We are, gentlemen, your friends and obliged humble servants,
Per order of the Committee of Donations.
P.S. -We have just now, by Captain Sheppard, from London, received His Majesty’s proclamation for dissolving the late Parliament of Great Britain, whose conduct respecting America will be remembered with horror through all succeeding generations.
Source: Ms in Committee of Donations Letterbook, Boston: Massachusetts Historical Society, Ms. N-2038 Tall, pp. 58-60. Published in Frothingham, Richard Life and Times of Joseph Warren. Boston: Little, Brown, & Co., 1865, pp. 391-393.
Commentary: Joseph Warren, on behalf of the Committee of Donations, thanks the Middletown, Connecticut Committee of Correspondence for its donation to the Town of Boston. Warren’s combination of a crisp vision for the assertion of American Liberty, exposition of the requirements of the moment within the bigger picture, and projection of an appealing personality, are attributes on display in this letter.

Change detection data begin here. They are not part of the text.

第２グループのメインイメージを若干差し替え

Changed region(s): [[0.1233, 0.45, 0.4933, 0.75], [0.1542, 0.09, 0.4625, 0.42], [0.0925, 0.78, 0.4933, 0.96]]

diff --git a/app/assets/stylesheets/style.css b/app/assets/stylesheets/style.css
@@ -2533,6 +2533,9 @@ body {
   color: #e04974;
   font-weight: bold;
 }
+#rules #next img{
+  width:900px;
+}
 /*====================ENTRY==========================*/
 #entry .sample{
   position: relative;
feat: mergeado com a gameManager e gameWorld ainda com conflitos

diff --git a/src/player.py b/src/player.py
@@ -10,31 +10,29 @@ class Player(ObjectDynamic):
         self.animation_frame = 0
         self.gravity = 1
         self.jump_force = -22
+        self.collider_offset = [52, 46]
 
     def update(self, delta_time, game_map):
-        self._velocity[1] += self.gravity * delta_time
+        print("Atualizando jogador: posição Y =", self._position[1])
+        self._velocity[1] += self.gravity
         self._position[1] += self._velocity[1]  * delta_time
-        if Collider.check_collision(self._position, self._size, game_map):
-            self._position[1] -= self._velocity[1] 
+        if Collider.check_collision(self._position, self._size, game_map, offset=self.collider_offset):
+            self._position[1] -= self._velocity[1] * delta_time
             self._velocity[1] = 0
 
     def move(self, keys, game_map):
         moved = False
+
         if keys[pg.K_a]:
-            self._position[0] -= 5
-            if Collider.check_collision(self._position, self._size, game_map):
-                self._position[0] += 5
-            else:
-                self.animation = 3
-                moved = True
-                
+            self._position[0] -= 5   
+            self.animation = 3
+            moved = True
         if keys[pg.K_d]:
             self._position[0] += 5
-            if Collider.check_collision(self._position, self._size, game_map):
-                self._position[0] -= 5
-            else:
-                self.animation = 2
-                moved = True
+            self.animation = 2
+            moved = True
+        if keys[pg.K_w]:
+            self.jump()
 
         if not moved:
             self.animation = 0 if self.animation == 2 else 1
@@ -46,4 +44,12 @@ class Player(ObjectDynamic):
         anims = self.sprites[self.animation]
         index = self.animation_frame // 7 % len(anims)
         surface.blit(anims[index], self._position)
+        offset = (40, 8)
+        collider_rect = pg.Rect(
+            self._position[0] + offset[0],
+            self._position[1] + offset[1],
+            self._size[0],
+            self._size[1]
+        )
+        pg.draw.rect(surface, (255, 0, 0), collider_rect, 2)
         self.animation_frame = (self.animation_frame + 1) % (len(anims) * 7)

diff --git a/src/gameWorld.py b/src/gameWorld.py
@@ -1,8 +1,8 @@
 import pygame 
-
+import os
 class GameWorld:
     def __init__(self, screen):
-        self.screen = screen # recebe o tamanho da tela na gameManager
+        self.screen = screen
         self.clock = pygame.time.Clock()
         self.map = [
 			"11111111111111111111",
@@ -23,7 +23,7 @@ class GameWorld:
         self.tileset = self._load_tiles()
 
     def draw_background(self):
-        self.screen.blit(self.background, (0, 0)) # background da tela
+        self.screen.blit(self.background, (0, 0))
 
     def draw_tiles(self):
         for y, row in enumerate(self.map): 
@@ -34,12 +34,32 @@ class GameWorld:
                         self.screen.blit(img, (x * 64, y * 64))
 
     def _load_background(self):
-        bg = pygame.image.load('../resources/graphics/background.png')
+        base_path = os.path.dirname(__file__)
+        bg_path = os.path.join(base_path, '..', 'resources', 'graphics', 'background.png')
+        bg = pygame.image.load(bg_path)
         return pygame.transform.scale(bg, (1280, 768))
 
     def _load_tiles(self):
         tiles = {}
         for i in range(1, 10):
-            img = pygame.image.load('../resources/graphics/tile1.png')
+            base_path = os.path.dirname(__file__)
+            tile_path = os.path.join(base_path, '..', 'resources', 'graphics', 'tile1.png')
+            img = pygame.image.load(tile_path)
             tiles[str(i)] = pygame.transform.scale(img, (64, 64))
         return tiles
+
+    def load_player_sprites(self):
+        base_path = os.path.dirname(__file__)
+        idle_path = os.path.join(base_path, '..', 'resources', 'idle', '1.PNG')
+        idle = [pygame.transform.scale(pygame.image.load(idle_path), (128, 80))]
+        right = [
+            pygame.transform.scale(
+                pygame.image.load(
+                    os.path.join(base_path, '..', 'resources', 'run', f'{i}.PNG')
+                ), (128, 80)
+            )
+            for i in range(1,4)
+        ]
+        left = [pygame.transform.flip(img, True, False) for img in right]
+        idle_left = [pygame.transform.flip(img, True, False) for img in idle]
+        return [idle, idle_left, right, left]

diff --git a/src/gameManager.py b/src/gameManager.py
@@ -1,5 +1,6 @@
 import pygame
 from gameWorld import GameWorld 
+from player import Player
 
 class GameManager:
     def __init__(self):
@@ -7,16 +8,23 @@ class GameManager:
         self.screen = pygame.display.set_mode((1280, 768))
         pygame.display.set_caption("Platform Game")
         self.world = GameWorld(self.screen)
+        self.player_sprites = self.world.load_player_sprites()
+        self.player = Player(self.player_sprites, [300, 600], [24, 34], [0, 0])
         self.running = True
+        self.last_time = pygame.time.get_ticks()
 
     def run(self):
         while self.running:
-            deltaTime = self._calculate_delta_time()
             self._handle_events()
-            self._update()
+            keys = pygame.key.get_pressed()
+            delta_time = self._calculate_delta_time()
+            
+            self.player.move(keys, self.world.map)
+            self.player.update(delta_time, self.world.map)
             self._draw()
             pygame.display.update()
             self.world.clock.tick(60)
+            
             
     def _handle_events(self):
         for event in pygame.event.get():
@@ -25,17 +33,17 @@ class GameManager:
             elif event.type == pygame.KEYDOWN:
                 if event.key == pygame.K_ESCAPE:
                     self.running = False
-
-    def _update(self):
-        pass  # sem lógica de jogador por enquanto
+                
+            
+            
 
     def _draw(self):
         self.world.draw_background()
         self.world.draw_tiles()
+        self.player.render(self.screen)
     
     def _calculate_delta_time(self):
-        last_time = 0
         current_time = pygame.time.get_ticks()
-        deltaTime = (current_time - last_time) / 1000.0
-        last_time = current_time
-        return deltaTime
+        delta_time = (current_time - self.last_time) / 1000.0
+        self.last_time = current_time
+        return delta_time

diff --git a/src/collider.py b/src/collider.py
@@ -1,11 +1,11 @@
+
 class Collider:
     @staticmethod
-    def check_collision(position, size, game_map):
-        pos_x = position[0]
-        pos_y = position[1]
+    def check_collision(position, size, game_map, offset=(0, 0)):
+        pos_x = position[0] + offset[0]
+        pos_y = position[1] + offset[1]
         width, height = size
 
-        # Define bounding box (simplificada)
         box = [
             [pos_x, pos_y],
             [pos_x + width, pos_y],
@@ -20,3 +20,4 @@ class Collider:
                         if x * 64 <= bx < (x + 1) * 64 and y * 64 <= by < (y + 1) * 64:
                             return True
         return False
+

The Committee of Donations was established in 1774 by the Town of Boston to receive and distribute donations in kind and money to relieve distressed townspeople whose livelihoods were disrupted by the Port Bill. The committee morphed in purpose and membership over time and circumstances. As the winter of 1774-1775 arrived and wore on, the Committee of Donations functioned as an arm of the Massachusetts Provincial Congress, and then, after the outbreak of fighting on April 19, 1775, as the supply and logistics function of the provincial army. One can trace some of the roots of the Continental Army quartermaster organization in the Boston Committee of Donations.